    So if AGW is accepted as fact by 99% of scientists (for arguments sake) and any question of it ..puts you in a social minority that belonging to has negative consequences..why is it a surprise everyone supposedly agrees. More importantly wouldn’t the development of real solutions actually embrace …all challenges.. in an effort to

    1) build a political consensus to take actions that produce results
    2) produce those results.

    If I break it down like this and am just dying hoping praying to be converted to the 99% of all scientists side, so that then I as a common everyday guy can and will take action. Wouldn’t you need to address the following common sense questions.

    1) How does calling names, acting pompous, feigning intellectual superiority help get me on board? Insults dont make me feel like joining and knowing that in all these grand schemes the little guy gets left holding the bag.
    2) How does being on the side of angels – supposedly good causes – not address the obvious hypocrisy of the people on the angels side – private jets, lifestyles of extravagance especially as they pretend Mother Teresa or Gandhi like devotion. And as they are the face of the movement..Al Gore , Hollywood ect
    3)What about the many many times in history that the best brains out there …have been wrong..?
    4) What about the questions of the actual data taking activity and the claims of data manipulation? desired result data, micro view point of geologic history
    5) What about the questions of carbon credits ect as a financial scheme?
    6) What about the political manipulation of the Copenhagen meeting itself ? grand success ect ..the willingness to spin absolute failure into some acceptable PR ..gravity doesn’t need a PR dept by the way
    7) Do you really expect China Russia India and Brazil to forgo economic growth as they are gaining traction economically and politically? During a possible extended recession – depression world wide? How are we going to get them on board …bribes?
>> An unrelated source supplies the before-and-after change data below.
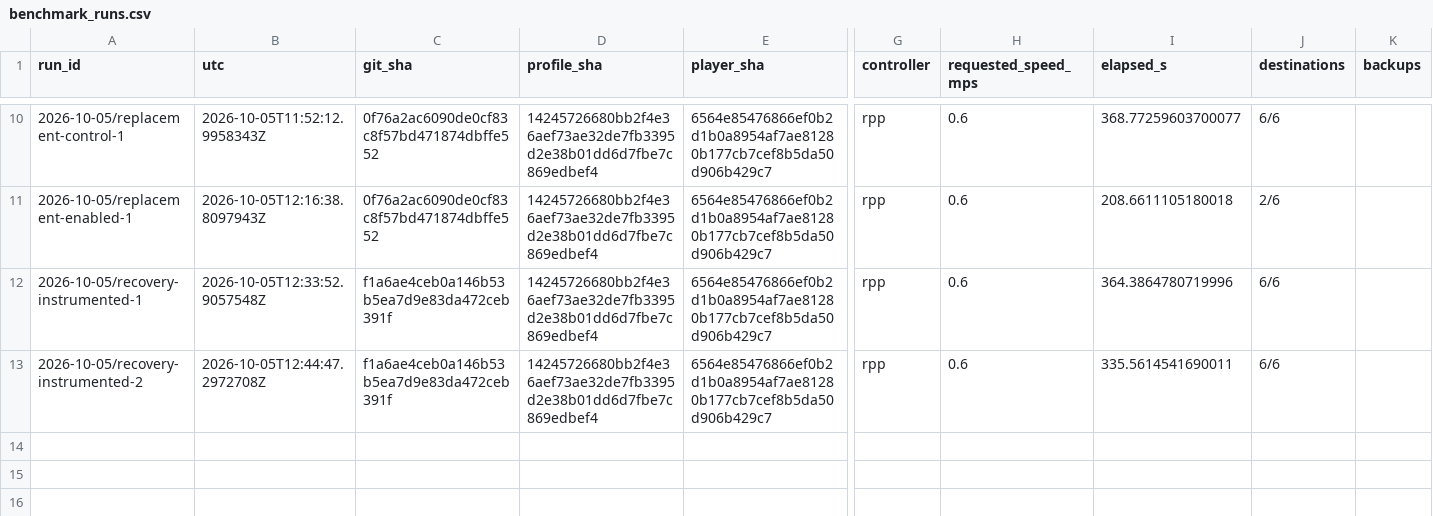
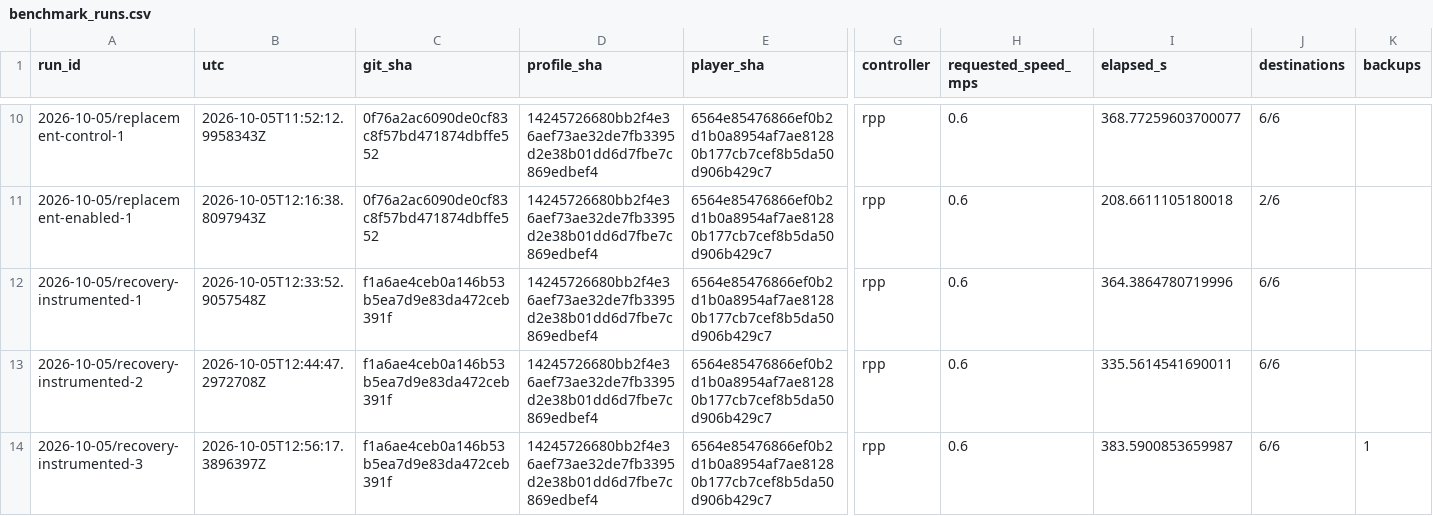
Before and after one commit to PixelPepper/igvc-unity-sim, a CSV file: docs/evidence/benchmark_runs.csv, drawn as a sheet; only a part is shown, gaps mark what is left out; rows hold the shown columns only; the diff names each change by its address in the sheet, - before the commit and + after, or states it on an @@ line.

```diff
--- a/docs/evidence/benchmark_runs.csv
+++ b/docs/evidence/benchmark_runs.csv
+row 14: 2026-10-05/recovery-instrumented-3 | 2026-10-05T12:56:17.3896397Z | f1a6ae4ceb0a146b53b5ea7d9e83da472ceb391f | 14245726680bb2f4e36aef73ae32de7fb3395d2e38b01dd6d7fbe7c869edbef4 | 6564e85476866ef0b2d1b0a8954af7ae81280b177cb7cef8b5da50d906b429c7 | rpp | 0.6 | 383.5900853659987 | 6/6 | 1
```
Also changed, not shown: 2 other files.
Politics ..First hand I watch sugar cane field burnings here in Brazil weekly
    8) What are the real consequences of non action… ocean sea levels rising 14 inches doesn’t scare much
    9) What about the changes in the ultimate power source itself..the Sun..?
    10) What about volcano’s?
    11) Who wants to be publically on the side of energy producers..? obviously no one yet all modern society depend on them ..and demand cheap prices to boot

    Since that list of questions is much to daunting to address and both sides seem to have taken the much easier route of emotional propaganda…coupled with the stunning historical failures of 99% of these big govt schemes ..I define succes as achieving a desired result at an economic price… it is no wonder most people aren’t brimming with optimism. The average person feels bamboozled.
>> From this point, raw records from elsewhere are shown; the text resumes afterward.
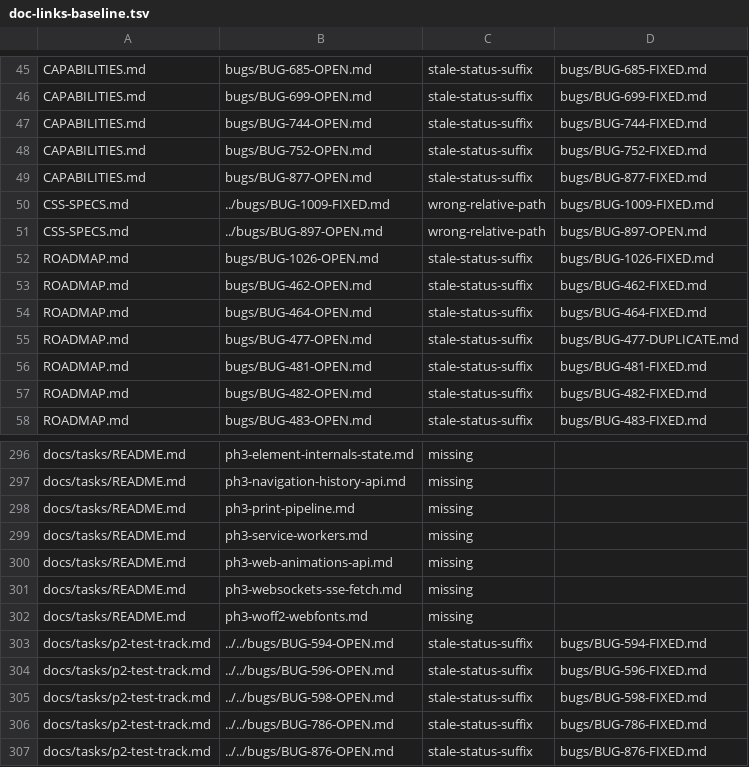
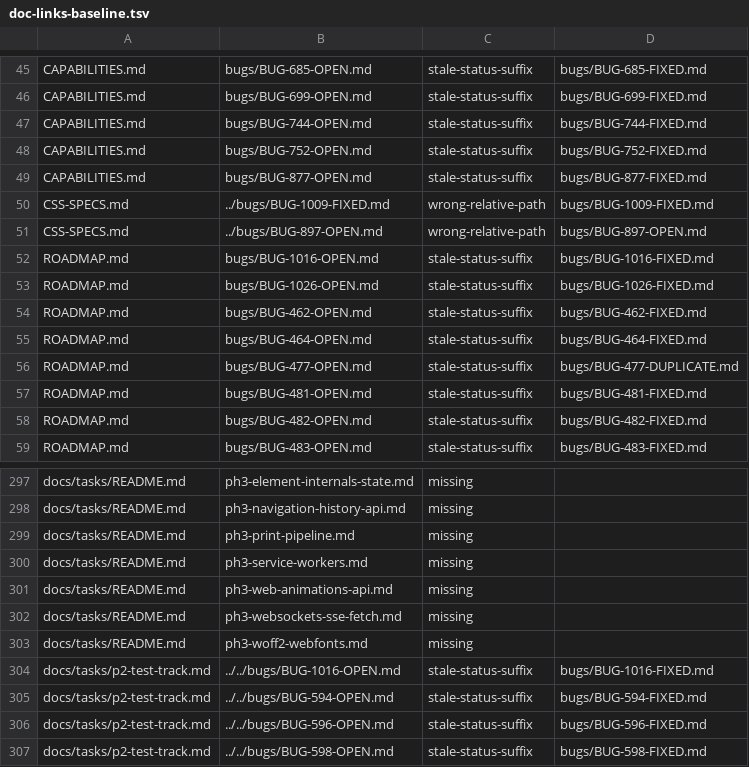
Before and after one commit to LearnJava/lumen-browser, a TSV file: scripts/doc-links-baseline.tsv, drawn as a sheet; only a part is shown, gaps mark what is left out; the shorter side is filled out with more unchanged rows.

```diff
--- a/scripts/doc-links-baseline.tsv
+++ b/scripts/doc-links-baseline.tsv
@@ -51,2 +51,3 @@ CSS-SPECS.md	../bugs/BUG-1009-FIXED.md	wrong-relative-path	bugs/BUG-1009-FIXED.m
 CSS-SPECS.md	../bugs/BUG-897-OPEN.md	wrong-relative-path	bugs/BUG-897-OPEN.md
+ROADMAP.md	bugs/BUG-1016-OPEN.md	stale-status-suffix	bugs/BUG-1016-FIXED.md
 ROADMAP.md	bugs/BUG-1026-OPEN.md	stale-status-suffix	bugs/BUG-1026-FIXED.md
@@ -302,2 +303,3 @@ docs/tasks/README.md	ph3-websockets-sse-fetch.md	missing
 docs/tasks/README.md	ph3-woff2-webfonts.md	missing	
+docs/tasks/p2-test-track.md	../../bugs/BUG-1016-OPEN.md	stale-status-suffix	bugs/BUG-1016-FIXED.md
 docs/tasks/p2-test-track.md	../../bugs/BUG-594-OPEN.md	stale-status-suffix	bugs/BUG-594-FIXED.md
```
Also changed, not shown: 8 other files.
  96. Mike S says:

    Deny, Distort, Destroy.

    It is like Barry has never witnessed what conservatives do on a daily basis.
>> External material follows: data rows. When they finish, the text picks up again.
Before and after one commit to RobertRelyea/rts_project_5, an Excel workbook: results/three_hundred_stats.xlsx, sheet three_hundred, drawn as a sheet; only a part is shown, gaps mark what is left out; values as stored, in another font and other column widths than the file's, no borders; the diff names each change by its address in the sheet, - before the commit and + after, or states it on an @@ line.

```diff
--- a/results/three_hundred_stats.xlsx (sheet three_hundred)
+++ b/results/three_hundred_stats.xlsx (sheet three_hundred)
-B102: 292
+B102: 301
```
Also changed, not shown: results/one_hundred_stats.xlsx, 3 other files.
    First deny the facts
    Then distort what people say
    Finally question the integrity of the people involved.

  97. inthewoods says:

    @brasil61 “It continues to surprise me ..We are not to be able to look at or discuss this issue (or most any issue) without embracing the other sides point of view as legitimate and worthy of discussion.”

    And yet, you present only a picture from the skeptics point of view – thus putting you in the camp of the intellectually dishonest. The argument that the actions of people on both sides of the debate are morally or intellectually the same just doesn’t hold water for the most part. That is a false equivalence.

  98. beaufou says:

    Looking at the breakdown, I guess you can suspect 12% of the total number of skeptics know a little about the issue.
    What does a computer “scientist” know about climate change?
    But we can sleep soundly though, congressmen will make the right choices depending on who pays them most and the media will not waste their precious time investigating the issue.
    It will all be about patriotism and how much money Al Gore makes.

    Humans are special, very special.
    http://www.ateliersante.ch/ateliersante_fichiers/corse.jpg
    http://personal.georgiasouthern.edu/~jz00115/coal%20plant.jpg